Dataset entries
----------
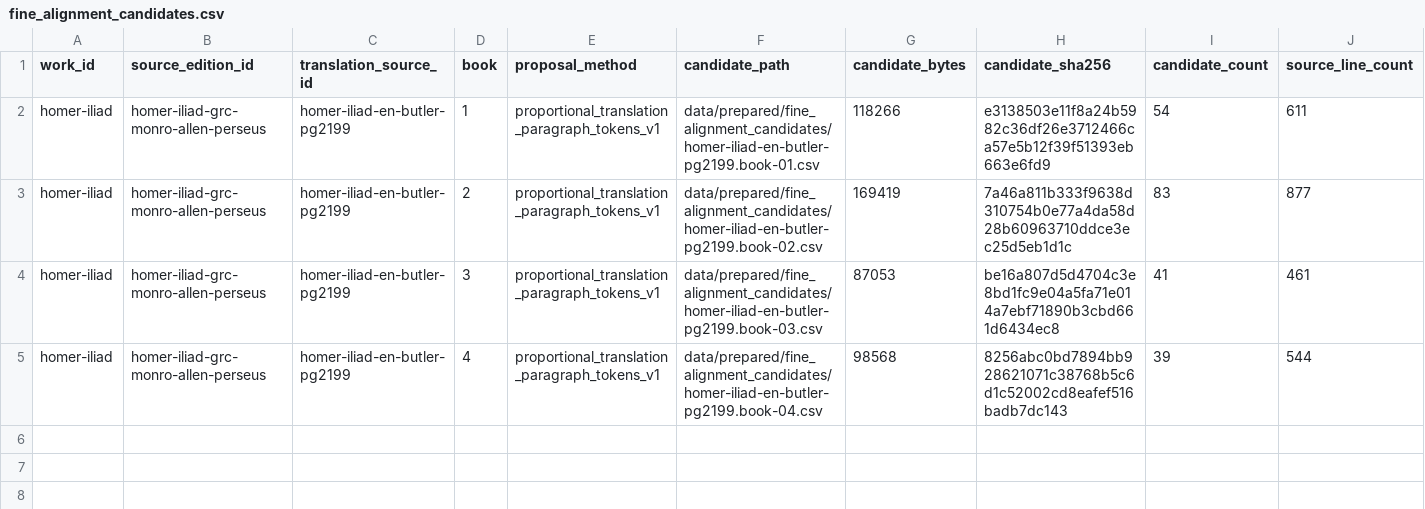
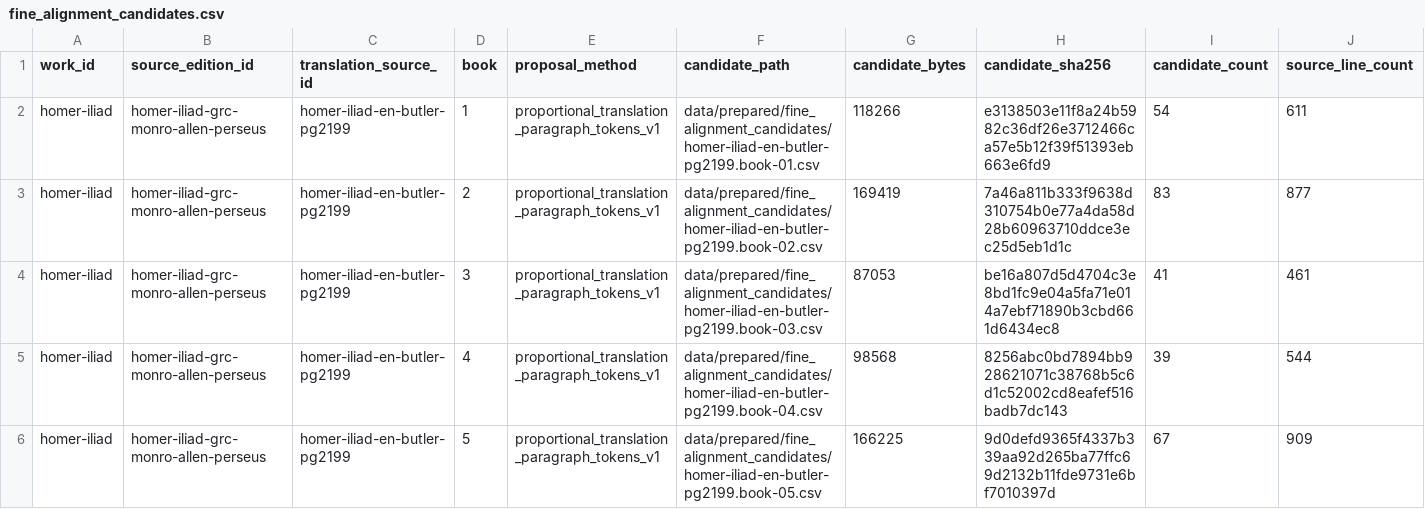
Before and after one commit to solresol/wordspend, a CSV file: data/prepared/fine_alignment_candidates.csv, drawn as a sheet; only a part is shown; rows hold the shown columns only; the diff names each change by its address in the sheet, - before the commit and + after, or states it on an @@ line.

```diff
--- a/data/prepared/fine_alignment_candidates.csv
+++ b/data/prepared/fine_alignment_candidates.csv
+row 6: homer-iliad | homer-iliad-grc-monro-allen-perseus | homer-iliad-en-butler-pg2199 | 5 | proportional_translation_paragraph_tokens_v1 | data/prepared/fine_alignment_candidates/homer-iliad-en-butler-pg2199.book-05.csv | 166225 | 9d0defd9365f4337b339aa92d265ba77ffc69d2132b11fde9731e6bf7010397d | 67 | 909
```
Also changed, not shown: data/review/fine_alignment_worklists.csv, 7 other files.
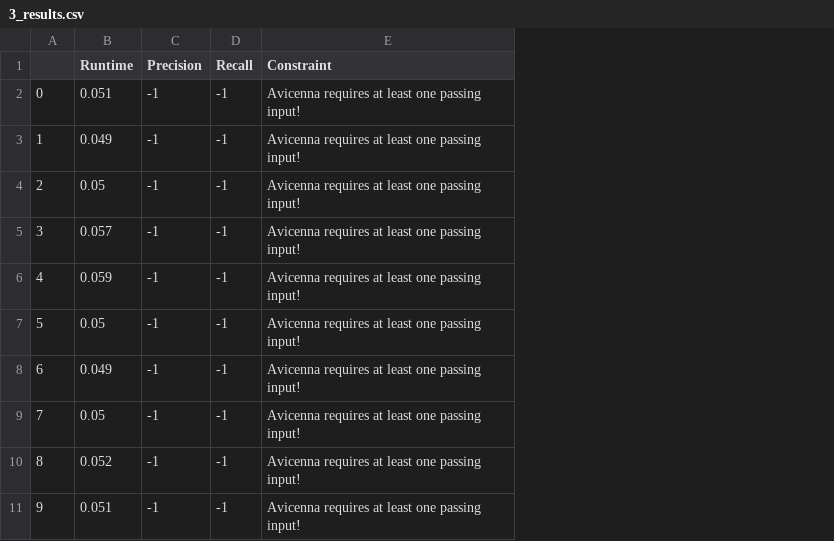
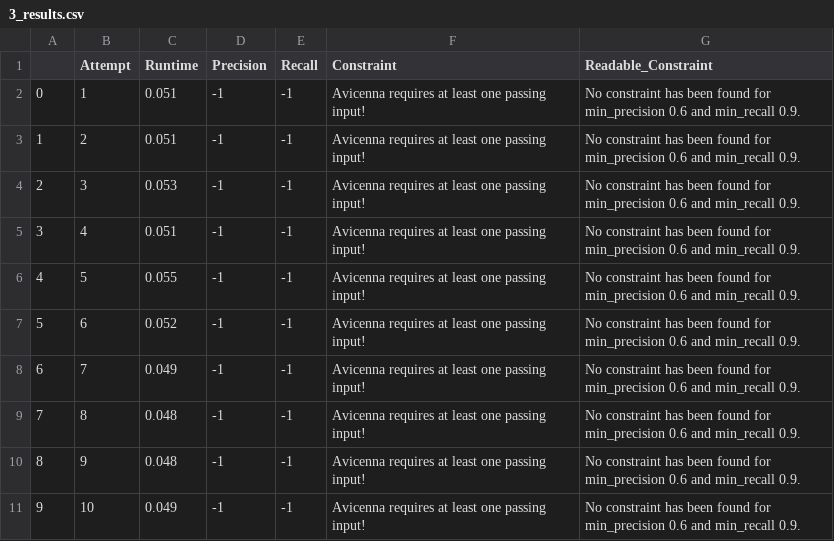
Before and after one commit to Angeloony/avicenna, a CSV file: src/avicenna/experiment/results/middle/3_results.csv, drawn as a sheet; addresses are those after the commit; the diff names each change by its address in the sheet, - before the commit and + after, or states it on an @@ line.

```diff
--- a/src/avicenna/experiment/results/middle/3_results.csv
+++ b/src/avicenna/experiment/results/middle/3_results.csv
+column B (Attempt), rows 2-11: 1 | 2 | 3 | 4 | 5 | 6 | 7 | 8 | 9 | 10
+column G (Readable_Constraint), rows 2-11: all No constraint has been found for min_precision 0.6 and min_recall 0.9.
-C3 (Runtime): 0.049
+C3 (Runtime): 0.051
-C4 (Runtime): 0.05
+C4 (Runtime): 0.053
-C5 (Runtime): 0.057
+C5 (Runtime): 0.051
-C6 (Runtime): 0.059
+C6 (Runtime): 0.055
-C7 (Runtime): 0.05
+C7 (Runtime): 0.052
-C9 (Runtime): 0.05
+C9 (Runtime): 0.048
-C10 (Runtime): 0.052
+C10 (Runtime): 0.048
-C11 (Runtime): 0.051
+C11 (Runtime): 0.049
```
Also changed, not shown: src/avicenna/experiment/results/middle/1_results.csv, src/avicenna/experiment/results/middle/2_results.csv, 53 other files.
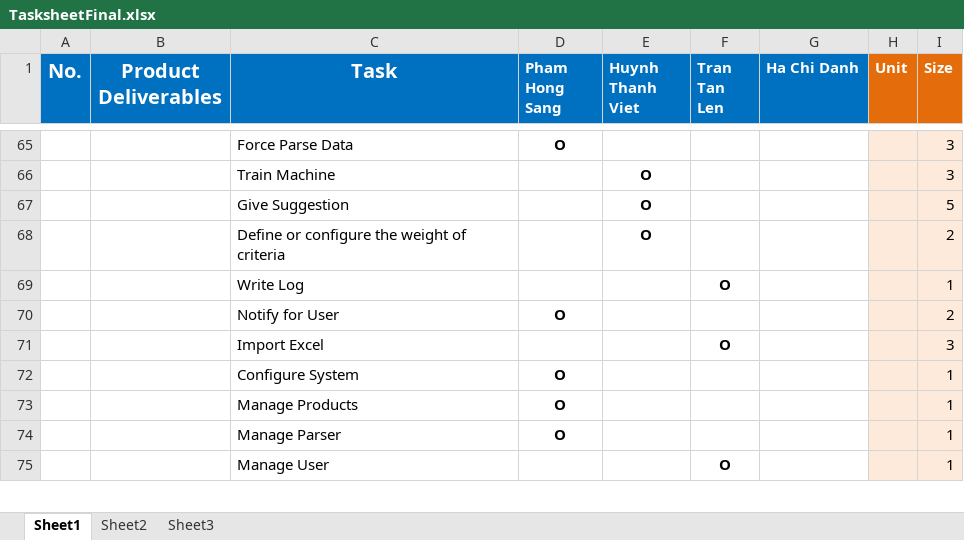
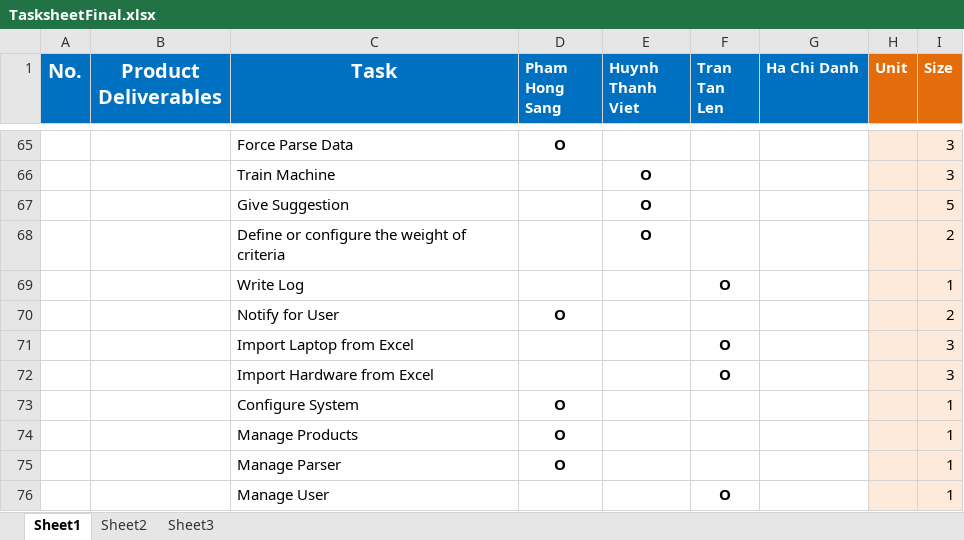
Before and after one commit to dimparis/computer-product-suggestion, an Excel workbook: report/TasksheetFinal.xlsx, sheet Sheet1, drawn as a sheet; only a part is shown, gaps mark what is left out; values as stored, in another font and other column widths than the file's, no borders; the diff names each change by its address in the sheet, - before the commit and + after, or states it on an @@ line.

```diff
--- a/report/TasksheetFinal.xlsx (sheet Sheet1)
+++ b/report/TasksheetFinal.xlsx (sheet Sheet1)
-C71 (Task): Import Excel
+C71 (Task): Import Laptop from Excel
+row 72:  |  | Import Hardware from Excel |  |  | O |  |  | 3
```
Also changed, not shown: 2 other files.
----------
What the exercise asks: Lines above with the string "each" need to be found and copied.

Response to this task:
Before and after one commit to solresol/wordspend, a CSV file: data/prepared/fine_alignment_candidates.csv, drawn as a sheet; only a part is shown; rows hold the shown columns only; the diff names each change by its address in the sheet, - before the commit and + after, or states it on an @@ line.
Before and after one commit to Angeloony/avicenna, a CSV file: src/avicenna/experiment/results/middle/3_results.csv, drawn as a sheet; addresses are those after the commit; the diff names each change by its address in the sheet, - before the commit and + after, or states it on an @@ line.
Before and after one commit to dimparis/computer-product-suggestion, an Excel workbook: report/TasksheetFinal.xlsx, sheet Sheet1, drawn as a sheet; only a part is shown, gaps mark what is left out; values as stored, in another font and other column widths than the file's, no borders; the diff names each change by its address in the sheet, - before the commit and + after, or states it on an @@ line.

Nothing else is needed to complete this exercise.